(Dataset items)
BEGIN

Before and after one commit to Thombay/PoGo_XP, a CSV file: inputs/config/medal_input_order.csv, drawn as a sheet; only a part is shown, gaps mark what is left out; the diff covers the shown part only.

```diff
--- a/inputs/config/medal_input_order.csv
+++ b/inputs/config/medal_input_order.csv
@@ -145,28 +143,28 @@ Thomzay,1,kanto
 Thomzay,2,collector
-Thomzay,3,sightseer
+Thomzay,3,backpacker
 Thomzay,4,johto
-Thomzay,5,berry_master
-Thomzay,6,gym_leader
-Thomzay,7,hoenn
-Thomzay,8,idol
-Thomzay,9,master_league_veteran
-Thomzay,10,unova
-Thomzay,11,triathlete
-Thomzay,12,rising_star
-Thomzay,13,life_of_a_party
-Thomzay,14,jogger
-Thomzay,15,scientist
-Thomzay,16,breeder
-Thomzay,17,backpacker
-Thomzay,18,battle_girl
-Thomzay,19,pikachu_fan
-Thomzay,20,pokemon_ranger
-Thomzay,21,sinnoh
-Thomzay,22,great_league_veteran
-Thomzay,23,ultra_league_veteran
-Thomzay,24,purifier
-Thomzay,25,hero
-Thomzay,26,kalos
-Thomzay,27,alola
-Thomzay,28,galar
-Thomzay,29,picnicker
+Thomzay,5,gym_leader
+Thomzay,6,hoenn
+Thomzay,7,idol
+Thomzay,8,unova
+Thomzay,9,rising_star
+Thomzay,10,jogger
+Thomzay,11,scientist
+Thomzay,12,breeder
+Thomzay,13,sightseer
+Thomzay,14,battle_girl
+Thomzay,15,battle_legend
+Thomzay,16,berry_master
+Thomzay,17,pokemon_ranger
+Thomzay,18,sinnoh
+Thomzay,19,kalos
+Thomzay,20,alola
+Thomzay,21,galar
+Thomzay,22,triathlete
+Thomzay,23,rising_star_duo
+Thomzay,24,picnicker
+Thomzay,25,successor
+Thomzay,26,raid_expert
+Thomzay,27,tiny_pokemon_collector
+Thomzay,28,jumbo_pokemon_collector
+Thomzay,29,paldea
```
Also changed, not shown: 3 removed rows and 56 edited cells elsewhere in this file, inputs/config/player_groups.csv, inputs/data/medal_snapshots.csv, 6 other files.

END

# Description of the task
Locate the word "inputs" in the records above, and return each line that has it.

# Completed exercise
Before and after one commit to Thombay/PoGo_XP, a CSV file: inputs/config/medal_input_order.csv, drawn as a sheet; only a part is shown, gaps mark what is left out; the diff covers the shown part only.
--- a/inputs/config/medal_input_order.csv
+++ b/inputs/config/medal_input_order.csv
Also changed, not shown: 3 removed rows and 56 edited cells elsewhere in this file, inputs/config/player_groups.csv, inputs/data/medal_snapshots.csv, 6 other files.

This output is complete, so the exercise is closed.